> TASK ITEM
The response should be an exact copy of the records, with the pictures removed.

> PROVIDED INFORMATION
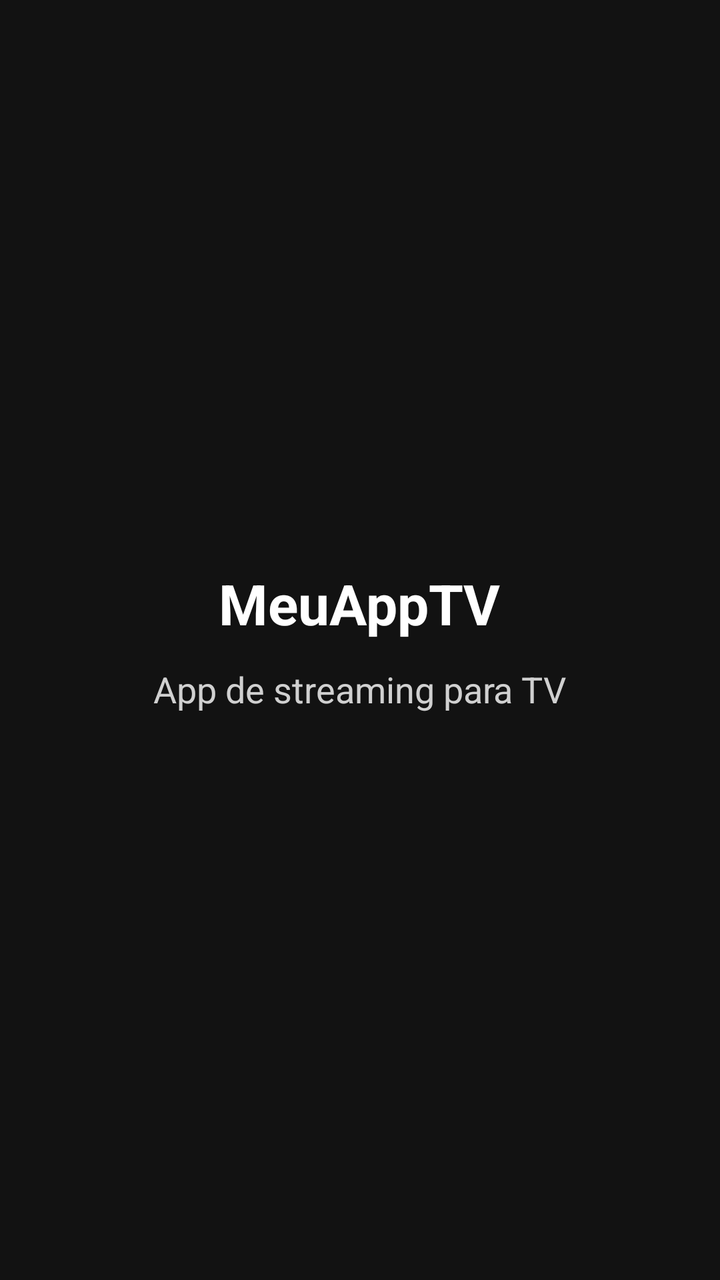
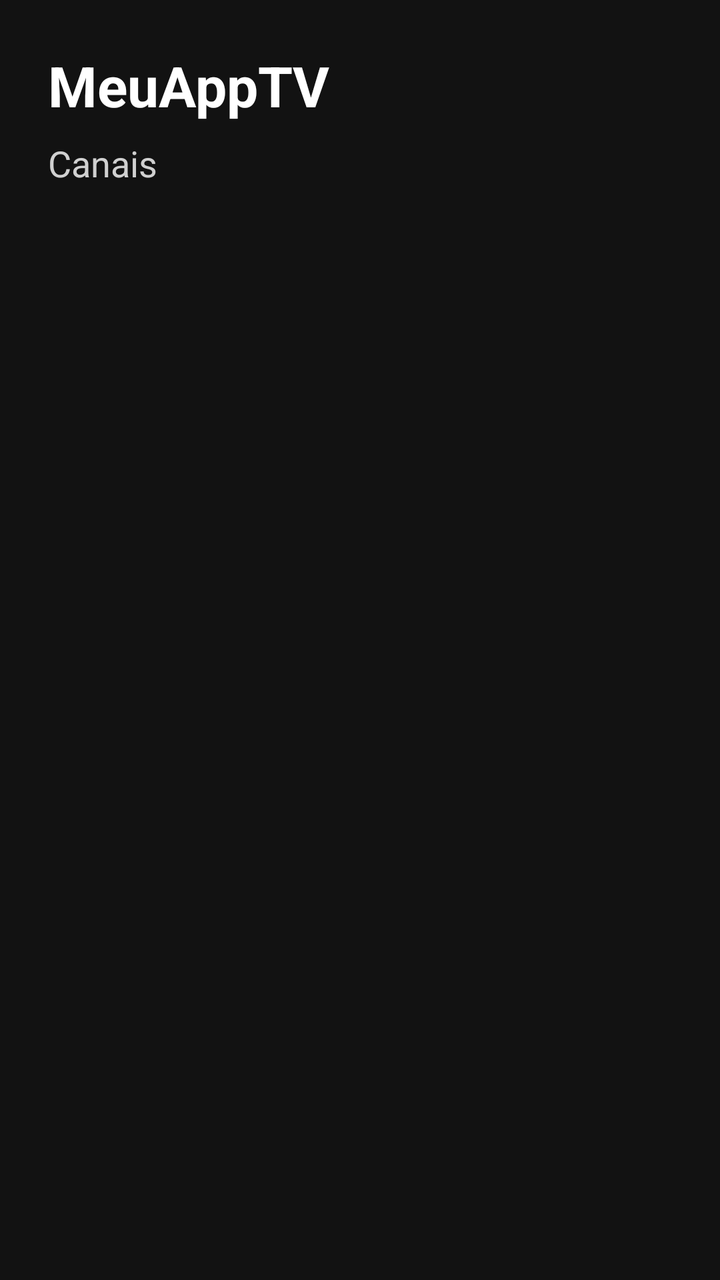

The first picture is an Android layout as it rendered before a commit; the second is the same layout after the commit. The layout source and the unified diff follow.
<!-- AndroidManifest.xml: application theme Theme.AppCompat.NoActionBar -->
<!-- res/layout/activity_main.xml -->
<?xml version="1.0" encoding="utf-8"?>
<LinearLayout xmlns:android="http://schemas.android.com/apk/res/android"
    android:layout_width="match_parent"
    android:layout_height="match_parent"
    android:background="#121212"
    android:gravity="center"
    android:orientation="vertical"
    android:padding="32dp">

    <TextView
        android:layout_width="wrap_content"
        android:layout_height="wrap_content"
        android:text="MeuAppTV"
        android:textColor="#FFFFFF"
        android:textSize="28sp"
        android:textStyle="bold" />

    <TextView
        android:layout_width="wrap_content"
        android:layout_height="wrap_content"
        android:layout_marginTop="12dp"
        android:text="App de streaming para TV"
        android:textColor="#D0D0D0"
        android:textSize="18sp" />

</LinearLayout>
<!-- resources referenced by this layout -->
<resources>

</resources>

<!-- the commit's change to res/layout/activity_main.xml (unified diff, before → after) -->
@@ -3,9 +3,8 @@
     android:layout_width="match_parent"
     android:layout_height="match_parent"
     android:background="#121212"
-    android:gravity="center"
     android:orientation="vertical"
-    android:padding="32dp">
+    android:padding="24dp">
 
     <TextView
         android:layout_width="wrap_content"
@@ -18,9 +17,16 @@
     <TextView
         android:layout_width="wrap_content"
         android:layout_height="wrap_content"
-        android:layout_marginTop="12dp"
-        android:text="App de streaming para TV"
+        android:layout_marginTop="8dp"
+        android:text="Canais"
         android:textColor="#D0D0D0"
         android:textSize="18sp" />
 
+    <androidx.recyclerview.widget.RecyclerView
+        android:id="@+id/recyclerChannels"
+        android:layout_width="match_parent"
+        android:layout_height="0dp"
+        android:layout_marginTop="20dp"
+        android:layout_weight="1" />
+
 </LinearLayout>
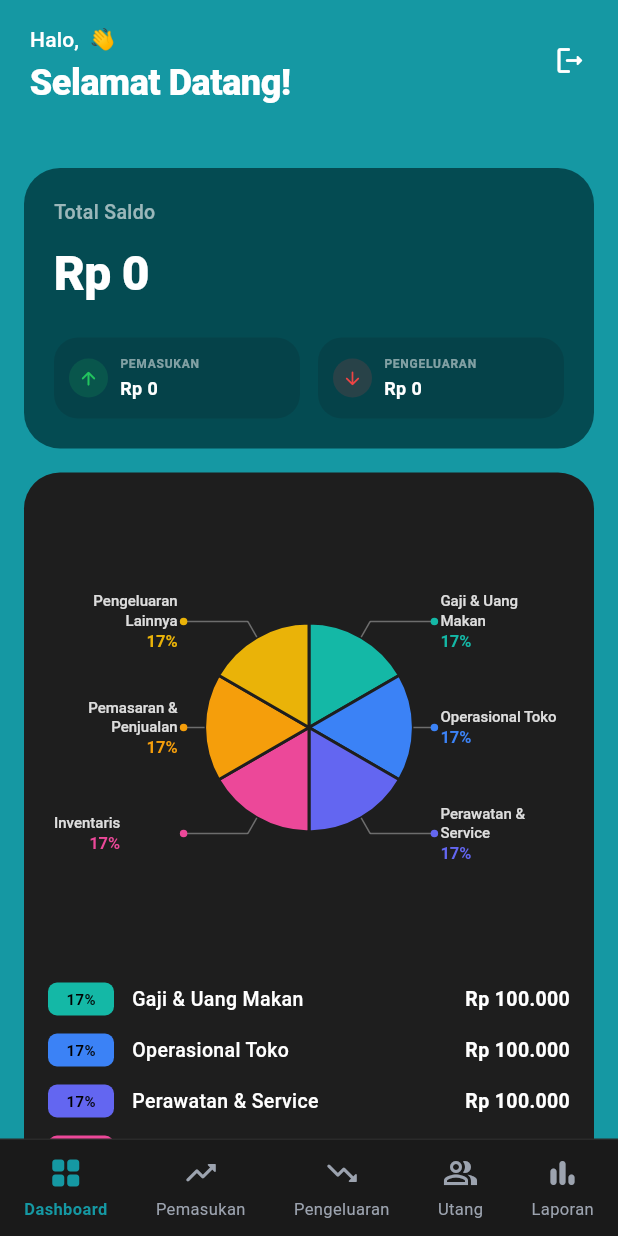
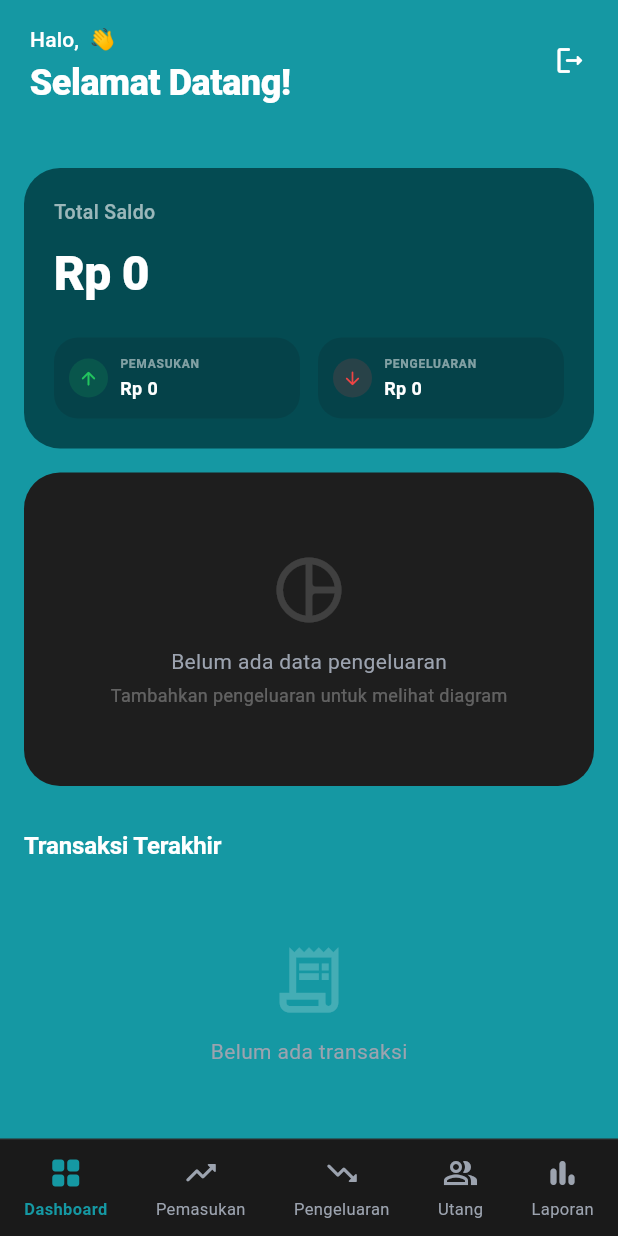
Before and after one commit to AdiftyaRahmad/frontend-mataangin, a Flutter app: the DashboardView screen opened directly, on a phone screen of 412 x 824 dp. Run offline on Flutter 3.47's test engine with Material 3 defaults, Android fonts, the light colour scheme and no system bars; our stand-ins replace cloud_firestore, firebase_auth, firebase_core, firebase_storage, pdf, share_plus and 1 more; missing offline and left inert: dart:html; accounts and stored records are empty; generated files the repository leaves out were written again.

Commit message:
fix: pie chart mock data bug ketika semua pengeluaran dihapus

```diff
--- a/lib/view/dashboard_view.dart
+++ b/lib/view/dashboard_view.dart
@@ -647,6 +647,42 @@ class _EmptyState extends StatelessWidget {
   }
 }
 
+// ─── Empty Expense State for Pie Chart ─────────────────────────────────────────
+
+class _EmptyExpenseState extends StatelessWidget {
+  @override
+  Widget build(BuildContext context) {
+    return Padding(
+      padding: const EdgeInsets.symmetric(vertical: 32),
+      child: Center(
+        child: Column(
+          mainAxisSize: MainAxisSize.min,
+          children: [
+            Icon(
+              Icons.pie_chart_outline_rounded,
+              size: 52,
+              color: Colors.white.withValues(alpha: 0.15),
+            ),
+            const SizedBox(height: 12),
+            const Text(
+              'Belum ada data pengeluaran',
+              style: TextStyle(color: _kTextSub, fontSize: 14),
+            ),
+            const SizedBox(height: 4),
+            Text(
+              'Tambahkan pengeluaran untuk melihat diagram',
+              style: TextStyle(
+                color: Colors.white.withValues(alpha: 0.3),
+                fontSize: 12,
+              ),
+            ),
+          ],
+        ),
+      ),
+    );
+  }
+}
+
 // ─── Expense Breakdown Card ──────────────────────────────────────────────────
 
 class _ExpenseBreakdownCard extends StatelessWidget {
@@ -700,19 +736,20 @@ class _ExpenseBreakdownCard extends StatelessWidget {
     }
 
     final List<_PieSliceData> slices = [];
-    final bool useMock = calculatedTotal == 0.0;
 
+    // Only build slices for categories that have actual data
     categoriesData.forEach((label, data) {
-      final double amount = useMock ? 100000.0 : (data['amount'] as double);
-      final double totalForPct = useMock ? 600000.0 : calculatedTotal;
-      final double percentage = totalForPct > 0 ? (amount / totalForPct) : 0.0;
+      final double amount = data['amount'] as double;
+      final double percentage = calculatedTotal > 0 ? (amount / calculatedTotal) : 0.0;
       slices.add(_PieSliceData(
         label: label,
-        value: useMock ? 100000.0 : (data['amount'] as double),
+        value: amount,
         percentage: percentage,
         color: data['color'] as Color,
       ));
     });
+
+    final bool hasData = calculatedTotal > 0;
 
     return Container(
       width: double.infinity,
@@ -724,6 +761,7 @@ class _ExpenseBreakdownCard extends StatelessWidget {
       child: Column(
         crossAxisAlignment: CrossAxisAlignment.start,
         children: [
+          if (hasData) ...[
             Center(
               child: LayoutBuilder(
                 builder: (context, constraints) {
@@ -739,7 +777,7 @@ class _ExpenseBreakdownCard extends StatelessWidget {
             ),
             const SizedBox(height: 20),
             // Categories list below the chart
-          ...slices.map((slice) {
+            ...slices.where((slice) => slice.value > 0).map((slice) {
             final double displayAmount = slice.value;
             final int displayPct = (slice.percentage * 100).round();
             return Container(
@@ -786,6 +824,8 @@ class _ExpenseBreakdownCard extends StatelessWidget {
               ),
             );
           }),
+          ] else
+            _EmptyExpenseState(),
         ],
       ),
     );
```
Lines whose indentation alone changed are shown as unchanged.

> WRITTEN ANSWER
The first picture is an Android layout as it rendered before a commit; the second is the same layout after the commit. The layout source and the unified diff follow.
<!-- AndroidManifest.xml: application theme Theme.AppCompat.NoActionBar -->
<!-- res/layout/activity_main.xml -->
<?xml version="1.0" encoding="utf-8"?>
<LinearLayout xmlns:android="http://schemas.android.com/apk/res/android"
    android:layout_width="match_parent"
    android:layout_height="match_parent"
    android:background="#121212"
    android:gravity="center"
    android:orientation="vertical"
    android:padding="32dp">

    <TextView
        android:layout_width="wrap_content"
        android:layout_height="wrap_content"
        android:text="MeuAppTV"
        android:textColor="#FFFFFF"
        android:textSize="28sp"
        android:textStyle="bold" />

    <TextView
        android:layout_width="wrap_content"
        android:layout_height="wrap_content"
        android:layout_marginTop="12dp"
        android:text="App de streaming para TV"
        android:textColor="#D0D0D0"
        android:textSize="18sp" />

</LinearLayout>
<!-- resources referenced by this layout -->
<resources>

</resources>

<!-- the commit's change to res/layout/activity_main.xml (unified diff, before → after) -->
@@ -3,9 +3,8 @@
     android:layout_width="match_parent"
     android:layout_height="match_parent"
     android:background="#121212"
-    android:gravity="center"
     android:orientation="vertical"
-    android:padding="32dp">
+    android:padding="24dp">
 
     <TextView
         android:layout_width="wrap_content"
@@ -18,9 +17,16 @@
     <TextView
         android:layout_width="wrap_content"
         android:layout_height="wrap_content"
-        android:layout_marginTop="12dp"
-        android:text="App de streaming para TV"
+        android:layout_marginTop="8dp"
+        android:text="Canais"
         android:textColor="#D0D0D0"
         android:textSize="18sp" />
 
+    <androidx.recyclerview.widget.RecyclerView
+        android:id="@+id/recyclerChannels"
+        android:layout_width="match_parent"
+        android:layout_height="0dp"
+        android:layout_marginTop="20dp"
+        android:layout_weight="1" />
+
 </LinearLayout>
Before and after one commit to AdiftyaRahmad/frontend-mataangin, a Flutter app: the DashboardView screen opened directly, on a phone screen of 412 x 824 dp. Run offline on Flutter 3.47's test engine with Material 3 defaults, Android fonts, the light colour scheme and no system bars; our stand-ins replace cloud_firestore, firebase_auth, firebase_core, firebase_storage, pdf, share_plus and 1 more; missing offline and left inert: dart:html; accounts and stored records are empty; generated files the repository leaves out were written again.

Commit message:
fix: pie chart mock data bug ketika semua pengeluaran dihapus

```diff
--- a/lib/view/dashboard_view.dart
+++ b/lib/view/dashboard_view.dart
@@ -647,6 +647,42 @@ class _EmptyState extends StatelessWidget {
   }
 }
 
+// ─── Empty Expense State for Pie Chart ─────────────────────────────────────────
+
+class _EmptyExpenseState extends StatelessWidget {
+  @override
+  Widget build(BuildContext context) {
+    return Padding(
+      padding: const EdgeInsets.symmetric(vertical: 32),
+      child: Center(
+        child: Column(
+          mainAxisSize: MainAxisSize.min,
+          children: [
+            Icon(
+              Icons.pie_chart_outline_rounded,
+              size: 52,
+              color: Colors.white.withValues(alpha: 0.15),
+            ),
+            const SizedBox(height: 12),
+            const Text(
+              'Belum ada data pengeluaran',
+              style: TextStyle(color: _kTextSub, fontSize: 14),
+            ),
+            const SizedBox(height: 4),
+            Text(
+              'Tambahkan pengeluaran untuk melihat diagram',
+              style: TextStyle(
+                color: Colors.white.withValues(alpha: 0.3),
+                fontSize: 12,
+              ),
+            ),
+          ],
+        ),
+      ),
+    );
+  }
+}
+
 // ─── Expense Breakdown Card ──────────────────────────────────────────────────
 
 class _ExpenseBreakdownCard extends StatelessWidget {
@@ -700,19 +736,20 @@ class _ExpenseBreakdownCard extends StatelessWidget {
     }
 
     final List<_PieSliceData> slices = [];
-    final bool useMock = calculatedTotal == 0.0;
 
+    // Only build slices for categories that have actual data
     categoriesData.forEach((label, data) {
-      final double amount = useMock ? 100000.0 : (data['amount'] as double);
-      final double totalForPct = useMock ? 600000.0 : calculatedTotal;
-      final double percentage = totalForPct > 0 ? (amount / totalForPct) : 0.0;
+      final double amount = data['amount'] as double;
+      final double percentage = calculatedTotal > 0 ? (amount / calculatedTotal) : 0.0;
       slices.add(_PieSliceData(
         label: label,
-        value: useMock ? 100000.0 : (data['amount'] as double),
+        value: amount,
         percentage: percentage,
         color: data['color'] as Color,
       ));
     });
+
+    final bool hasData = calculatedTotal > 0;
 
     return Container(
       width: double.infinity,
@@ -724,6 +761,7 @@ class _ExpenseBreakdownCard extends StatelessWidget {
       child: Column(
         crossAxisAlignment: CrossAxisAlignment.start,
         children: [
+          if (hasData) ...[
             Center(
               child: LayoutBuilder(
                 builder: (context, constraints) {
@@ -739,7 +777,7 @@ class _ExpenseBreakdownCard extends StatelessWidget {
             ),
             const SizedBox(height: 20),
             // Categories list below the chart
-          ...slices.map((slice) {
+            ...slices.where((slice) => slice.value > 0).map((slice) {
             final double displayAmount = slice.value;
             final int displayPct = (slice.percentage * 100).round();
             return Container(
@@ -786,6 +824,8 @@ class _ExpenseBreakdownCard extends StatelessWidget {
               ),
             );
           }),
+          ] else
+            _EmptyExpenseState(),
         ],
       ),
     );
```
Lines whose indentation alone changed are shown as unchanged.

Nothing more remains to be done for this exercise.